## Requirement
Return every record exactly. Omit nothing.

## Stored data
Content starts

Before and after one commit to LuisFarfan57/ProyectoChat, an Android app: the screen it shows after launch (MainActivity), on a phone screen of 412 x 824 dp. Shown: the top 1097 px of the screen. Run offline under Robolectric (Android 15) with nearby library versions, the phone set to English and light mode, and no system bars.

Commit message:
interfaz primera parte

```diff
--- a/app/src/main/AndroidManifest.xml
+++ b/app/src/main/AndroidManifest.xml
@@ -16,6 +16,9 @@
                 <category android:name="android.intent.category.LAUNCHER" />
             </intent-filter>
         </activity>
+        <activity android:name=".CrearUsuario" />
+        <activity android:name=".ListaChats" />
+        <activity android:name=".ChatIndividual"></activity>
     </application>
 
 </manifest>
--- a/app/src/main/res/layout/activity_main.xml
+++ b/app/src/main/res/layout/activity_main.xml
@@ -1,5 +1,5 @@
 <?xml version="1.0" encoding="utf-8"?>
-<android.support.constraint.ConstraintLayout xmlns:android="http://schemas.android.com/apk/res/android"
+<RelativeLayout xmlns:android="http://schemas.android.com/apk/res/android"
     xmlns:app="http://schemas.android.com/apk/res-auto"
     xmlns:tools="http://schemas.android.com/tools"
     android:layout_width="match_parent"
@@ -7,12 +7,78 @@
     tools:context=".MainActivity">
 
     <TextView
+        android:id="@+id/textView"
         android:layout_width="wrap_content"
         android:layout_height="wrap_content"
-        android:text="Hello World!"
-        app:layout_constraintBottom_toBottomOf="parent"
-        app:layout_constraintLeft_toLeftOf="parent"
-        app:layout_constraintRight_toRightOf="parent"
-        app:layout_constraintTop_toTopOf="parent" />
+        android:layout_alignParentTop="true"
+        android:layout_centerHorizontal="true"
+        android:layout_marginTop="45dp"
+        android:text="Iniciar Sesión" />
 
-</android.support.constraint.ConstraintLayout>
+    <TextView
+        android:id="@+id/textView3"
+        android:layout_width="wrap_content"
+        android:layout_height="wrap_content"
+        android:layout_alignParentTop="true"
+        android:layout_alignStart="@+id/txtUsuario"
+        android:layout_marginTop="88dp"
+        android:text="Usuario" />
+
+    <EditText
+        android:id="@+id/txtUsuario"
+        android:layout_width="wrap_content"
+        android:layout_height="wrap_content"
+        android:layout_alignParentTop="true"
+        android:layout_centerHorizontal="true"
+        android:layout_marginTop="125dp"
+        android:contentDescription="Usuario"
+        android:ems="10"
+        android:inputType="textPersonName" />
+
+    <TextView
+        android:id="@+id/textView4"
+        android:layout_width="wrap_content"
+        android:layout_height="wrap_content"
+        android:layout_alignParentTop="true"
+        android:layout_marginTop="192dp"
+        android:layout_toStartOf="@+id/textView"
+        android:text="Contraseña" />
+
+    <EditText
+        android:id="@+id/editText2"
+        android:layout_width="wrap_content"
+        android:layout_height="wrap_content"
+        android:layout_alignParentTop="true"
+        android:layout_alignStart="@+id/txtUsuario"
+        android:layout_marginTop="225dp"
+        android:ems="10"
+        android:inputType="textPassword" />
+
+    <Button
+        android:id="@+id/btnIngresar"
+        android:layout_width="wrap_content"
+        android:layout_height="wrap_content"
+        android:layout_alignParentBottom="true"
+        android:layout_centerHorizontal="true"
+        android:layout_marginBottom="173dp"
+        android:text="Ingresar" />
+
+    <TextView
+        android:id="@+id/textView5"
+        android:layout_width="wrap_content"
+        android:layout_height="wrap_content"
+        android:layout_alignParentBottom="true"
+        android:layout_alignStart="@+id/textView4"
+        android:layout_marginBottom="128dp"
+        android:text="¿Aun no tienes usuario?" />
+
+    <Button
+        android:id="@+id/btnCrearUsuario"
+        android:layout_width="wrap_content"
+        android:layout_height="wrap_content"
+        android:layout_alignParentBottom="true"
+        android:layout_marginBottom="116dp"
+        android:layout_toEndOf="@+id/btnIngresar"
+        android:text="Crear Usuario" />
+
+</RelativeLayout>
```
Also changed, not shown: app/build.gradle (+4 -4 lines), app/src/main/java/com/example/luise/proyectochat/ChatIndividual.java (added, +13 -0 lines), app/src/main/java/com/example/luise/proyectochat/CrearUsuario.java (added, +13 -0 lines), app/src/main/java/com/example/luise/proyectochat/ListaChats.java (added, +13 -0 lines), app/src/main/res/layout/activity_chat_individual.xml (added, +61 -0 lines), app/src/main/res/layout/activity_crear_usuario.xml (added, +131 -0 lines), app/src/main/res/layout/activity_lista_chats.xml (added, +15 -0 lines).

Content ends

## Solution for this task
Before and after one commit to LuisFarfan57/ProyectoChat, an Android app: the screen it shows after launch (MainActivity), on a phone screen of 412 x 824 dp. Shown: the top 1097 px of the screen. Run offline under Robolectric (Android 15) with nearby library versions, the phone set to English and light mode, and no system bars.

Commit message:
interfaz primera parte

```diff
--- a/app/src/main/AndroidManifest.xml
+++ b/app/src/main/AndroidManifest.xml
@@ -16,6 +16,9 @@
                 <category android:name="android.intent.category.LAUNCHER" />
             </intent-filter>
         </activity>
+        <activity android:name=".CrearUsuario" />
+        <activity android:name=".ListaChats" />
+        <activity android:name=".ChatIndividual"></activity>
     </application>
 
 </manifest>
--- a/app/src/main/res/layout/activity_main.xml
+++ b/app/src/main/res/layout/activity_main.xml
@@ -1,5 +1,5 @@
 <?xml version="1.0" encoding="utf-8"?>
-<android.support.constraint.ConstraintLayout xmlns:android="http://schemas.android.com/apk/res/android"
+<RelativeLayout xmlns:android="http://schemas.android.com/apk/res/android"
     xmlns:app="http://schemas.android.com/apk/res-auto"
     xmlns:tools="http://schemas.android.com/tools"
     android:layout_width="match_parent"
@@ -7,12 +7,78 @@
     tools:context=".MainActivity">
 
     <TextView
+        android:id="@+id/textView"
         android:layout_width="wrap_content"
         android:layout_height="wrap_content"
-        android:text="Hello World!"
-        app:layout_constraintBottom_toBottomOf="parent"
-        app:layout_constraintLeft_toLeftOf="parent"
-        app:layout_constraintRight_toRightOf="parent"
-        app:layout_constraintTop_toTopOf="parent" />
+        android:layout_alignParentTop="true"
+        android:layout_centerHorizontal="true"
+        android:layout_marginTop="45dp"
+        android:text="Iniciar Sesión" />
 
-</android.support.constraint.ConstraintLayout>
+    <TextView
+        android:id="@+id/textView3"
+        android:layout_width="wrap_content"
+        android:layout_height="wrap_content"
+        android:layout_alignParentTop="true"
+        android:layout_alignStart="@+id/txtUsuario"
+        android:layout_marginTop="88dp"
+        android:text="Usuario" />
+
+    <EditText
+        android:id="@+id/txtUsuario"
+        android:layout_width="wrap_content"
+        android:layout_height="wrap_content"
+        android:layout_alignParentTop="true"
+        android:layout_centerHorizontal="true"
+        android:layout_marginTop="125dp"
+        android:contentDescription="Usuario"
+        android:ems="10"
+        android:inputType="textPersonName" />
+
+    <TextView
+        android:id="@+id/textView4"
+        android:layout_width="wrap_content"
+        android:layout_height="wrap_content"
+        android:layout_alignParentTop="true"
+        android:layout_marginTop="192dp"
+        android:layout_toStartOf="@+id/textView"
+        android:text="Contraseña" />
+
+    <EditText
+        android:id="@+id/editText2"
+        android:layout_width="wrap_content"
+        android:layout_height="wrap_content"
+        android:layout_alignParentTop="true"
+        android:layout_alignStart="@+id/txtUsuario"
+        android:layout_marginTop="225dp"
+        android:ems="10"
+        android:inputType="textPassword" />
+
+    <Button
+        android:id="@+id/btnIngresar"
+        android:layout_width="wrap_content"
+        android:layout_height="wrap_content"
+        android:layout_alignParentBottom="true"
+        android:layout_centerHorizontal="true"
+        android:layout_marginBottom="173dp"
+        android:text="Ingresar" />
+
+    <TextView
+        android:id="@+id/textView5"
+        android:layout_width="wrap_content"
+        android:layout_height="wrap_content"
+        android:layout_alignParentBottom="true"
+        android:layout_alignStart="@+id/textView4"
+        android:layout_marginBottom="128dp"
+        android:text="¿Aun no tienes usuario?" />
+
+    <Button
+        android:id="@+id/btnCrearUsuario"
+        android:layout_width="wrap_content"
+        android:layout_height="wrap_content"
+        android:layout_alignParentBottom="true"
+        android:layout_marginBottom="116dp"
+        android:layout_toEndOf="@+id/btnIngresar"
+        android:text="Crear Usuario" />
+
+</RelativeLayout>
```
Also changed, not shown: app/build.gradle (+4 -4 lines), app/src/main/java/com/example/luise/proyectochat/ChatIndividual.java (added, +13 -0 lines), app/src/main/java/com/example/luise/proyectochat/CrearUsuario.java (added, +13 -0 lines), app/src/main/java/com/example/luise/proyectochat/ListaChats.java (added, +13 -0 lines), app/src/main/res/layout/activity_chat_individual.xml (added, +61 -0 lines), app/src/main/res/layout/activity_crear_usuario.xml (added, +131 -0 lines), app/src/main/res/layout/activity_lista_chats.xml (added, +15 -0 lines).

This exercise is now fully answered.